*** Opening of Task inputs ***

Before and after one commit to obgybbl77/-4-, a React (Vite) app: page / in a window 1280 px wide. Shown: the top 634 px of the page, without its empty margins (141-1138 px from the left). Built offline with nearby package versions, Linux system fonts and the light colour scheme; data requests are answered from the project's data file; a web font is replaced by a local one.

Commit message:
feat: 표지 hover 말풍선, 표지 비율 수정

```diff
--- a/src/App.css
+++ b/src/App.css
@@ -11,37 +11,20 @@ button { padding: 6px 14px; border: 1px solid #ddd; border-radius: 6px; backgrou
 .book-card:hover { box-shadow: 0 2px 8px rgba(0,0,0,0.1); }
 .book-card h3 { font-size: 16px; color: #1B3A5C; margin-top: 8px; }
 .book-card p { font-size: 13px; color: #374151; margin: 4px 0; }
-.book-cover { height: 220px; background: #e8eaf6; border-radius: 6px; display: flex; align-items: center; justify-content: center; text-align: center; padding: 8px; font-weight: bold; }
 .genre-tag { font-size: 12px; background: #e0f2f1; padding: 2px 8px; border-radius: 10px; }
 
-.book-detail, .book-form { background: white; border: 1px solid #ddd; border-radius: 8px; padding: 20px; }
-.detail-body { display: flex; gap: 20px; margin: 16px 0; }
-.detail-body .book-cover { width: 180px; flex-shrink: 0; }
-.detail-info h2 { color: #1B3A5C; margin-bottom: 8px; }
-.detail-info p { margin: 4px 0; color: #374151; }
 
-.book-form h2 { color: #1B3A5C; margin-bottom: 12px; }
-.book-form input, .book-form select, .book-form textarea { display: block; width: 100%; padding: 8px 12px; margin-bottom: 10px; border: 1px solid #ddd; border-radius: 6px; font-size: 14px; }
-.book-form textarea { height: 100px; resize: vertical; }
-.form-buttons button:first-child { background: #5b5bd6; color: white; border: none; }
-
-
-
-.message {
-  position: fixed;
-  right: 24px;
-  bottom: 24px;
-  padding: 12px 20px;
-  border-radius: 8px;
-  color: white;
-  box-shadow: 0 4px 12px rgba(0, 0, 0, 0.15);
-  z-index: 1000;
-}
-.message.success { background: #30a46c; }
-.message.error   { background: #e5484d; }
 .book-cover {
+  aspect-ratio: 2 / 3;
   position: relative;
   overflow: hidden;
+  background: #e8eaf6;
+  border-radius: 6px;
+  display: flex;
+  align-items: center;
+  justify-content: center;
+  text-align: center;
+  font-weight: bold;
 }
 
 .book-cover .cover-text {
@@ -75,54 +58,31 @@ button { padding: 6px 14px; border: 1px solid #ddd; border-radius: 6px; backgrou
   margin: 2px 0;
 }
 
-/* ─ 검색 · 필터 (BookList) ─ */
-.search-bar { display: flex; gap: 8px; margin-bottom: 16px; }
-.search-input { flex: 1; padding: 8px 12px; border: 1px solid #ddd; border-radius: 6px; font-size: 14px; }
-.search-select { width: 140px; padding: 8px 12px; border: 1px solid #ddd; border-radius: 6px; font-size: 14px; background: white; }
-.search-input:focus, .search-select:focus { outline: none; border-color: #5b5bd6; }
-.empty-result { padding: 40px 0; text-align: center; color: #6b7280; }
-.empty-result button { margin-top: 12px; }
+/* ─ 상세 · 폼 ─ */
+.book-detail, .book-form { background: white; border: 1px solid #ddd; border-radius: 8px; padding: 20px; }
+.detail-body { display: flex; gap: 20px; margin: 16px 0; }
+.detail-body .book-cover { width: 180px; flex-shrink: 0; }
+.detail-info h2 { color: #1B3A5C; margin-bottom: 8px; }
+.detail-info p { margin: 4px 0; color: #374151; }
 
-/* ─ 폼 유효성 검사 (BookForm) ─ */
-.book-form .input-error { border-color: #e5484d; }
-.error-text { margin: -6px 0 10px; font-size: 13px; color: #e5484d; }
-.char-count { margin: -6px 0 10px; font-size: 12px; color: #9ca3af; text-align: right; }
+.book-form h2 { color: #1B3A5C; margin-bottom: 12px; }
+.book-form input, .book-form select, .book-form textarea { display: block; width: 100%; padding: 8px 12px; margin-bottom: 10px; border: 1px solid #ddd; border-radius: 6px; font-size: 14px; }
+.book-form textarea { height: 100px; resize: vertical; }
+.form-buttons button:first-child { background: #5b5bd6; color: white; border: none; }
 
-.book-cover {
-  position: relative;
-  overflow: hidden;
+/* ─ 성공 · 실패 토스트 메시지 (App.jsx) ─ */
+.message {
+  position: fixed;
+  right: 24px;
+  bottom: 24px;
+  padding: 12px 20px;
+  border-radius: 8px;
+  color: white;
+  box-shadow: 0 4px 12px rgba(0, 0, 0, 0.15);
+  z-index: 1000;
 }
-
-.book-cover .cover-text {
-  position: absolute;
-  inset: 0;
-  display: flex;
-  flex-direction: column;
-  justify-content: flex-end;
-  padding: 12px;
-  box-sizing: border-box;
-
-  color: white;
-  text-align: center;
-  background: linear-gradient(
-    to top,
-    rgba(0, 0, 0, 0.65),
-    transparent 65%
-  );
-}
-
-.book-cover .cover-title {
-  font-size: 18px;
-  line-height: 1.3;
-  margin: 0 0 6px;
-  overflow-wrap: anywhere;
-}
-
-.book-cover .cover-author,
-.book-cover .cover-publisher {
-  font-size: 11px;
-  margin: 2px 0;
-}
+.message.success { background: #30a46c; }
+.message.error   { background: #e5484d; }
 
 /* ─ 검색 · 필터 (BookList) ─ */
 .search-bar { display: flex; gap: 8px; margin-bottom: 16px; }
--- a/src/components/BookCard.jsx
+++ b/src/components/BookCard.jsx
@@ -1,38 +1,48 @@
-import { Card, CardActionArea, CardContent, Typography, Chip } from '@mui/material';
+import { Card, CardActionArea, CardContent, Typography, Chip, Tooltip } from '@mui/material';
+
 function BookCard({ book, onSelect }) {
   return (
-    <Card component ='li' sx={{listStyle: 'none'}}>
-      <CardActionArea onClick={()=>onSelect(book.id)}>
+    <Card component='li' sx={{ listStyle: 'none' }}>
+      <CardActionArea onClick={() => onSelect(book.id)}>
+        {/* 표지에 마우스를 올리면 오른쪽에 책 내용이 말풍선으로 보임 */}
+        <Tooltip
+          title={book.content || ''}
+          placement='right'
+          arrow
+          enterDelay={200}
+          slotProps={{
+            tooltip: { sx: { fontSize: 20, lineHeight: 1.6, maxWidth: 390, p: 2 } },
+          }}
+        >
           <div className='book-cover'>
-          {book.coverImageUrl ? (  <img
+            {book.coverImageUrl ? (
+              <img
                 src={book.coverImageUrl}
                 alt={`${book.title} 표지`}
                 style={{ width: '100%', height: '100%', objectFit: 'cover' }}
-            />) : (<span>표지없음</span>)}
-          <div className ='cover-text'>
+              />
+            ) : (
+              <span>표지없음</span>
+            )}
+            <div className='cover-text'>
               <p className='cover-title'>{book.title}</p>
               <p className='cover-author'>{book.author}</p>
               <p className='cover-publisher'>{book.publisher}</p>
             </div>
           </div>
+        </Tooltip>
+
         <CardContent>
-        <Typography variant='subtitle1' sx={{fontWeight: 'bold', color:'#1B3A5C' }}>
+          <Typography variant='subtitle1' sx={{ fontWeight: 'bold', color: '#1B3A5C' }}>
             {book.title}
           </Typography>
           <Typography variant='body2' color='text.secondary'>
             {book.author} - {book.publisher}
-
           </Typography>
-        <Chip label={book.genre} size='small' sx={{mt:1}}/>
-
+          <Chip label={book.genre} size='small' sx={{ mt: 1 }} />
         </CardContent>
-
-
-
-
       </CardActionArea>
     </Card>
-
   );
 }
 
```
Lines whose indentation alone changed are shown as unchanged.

*** Close of Task inputs ***

▶ Task: Would you report every line of the entries above containing the word "white"?

▶ Expected answer:
-.book-detail, .book-form { background: white; border: 1px solid #ddd; border-radius: 8px; padding: 20px; }
-.form-buttons button:first-child { background: #5b5bd6; color: white; border: none; }
-  color: white;
-.search-select { width: 140px; padding: 8px 12px; border: 1px solid #ddd; border-radius: 6px; font-size: 14px; background: white; }
+.book-detail, .book-form { background: white; border: 1px solid #ddd; border-radius: 8px; padding: 20px; }
+.form-buttons button:first-child { background: #5b5bd6; color: white; border: none; }
+  color: white;
-  color: white;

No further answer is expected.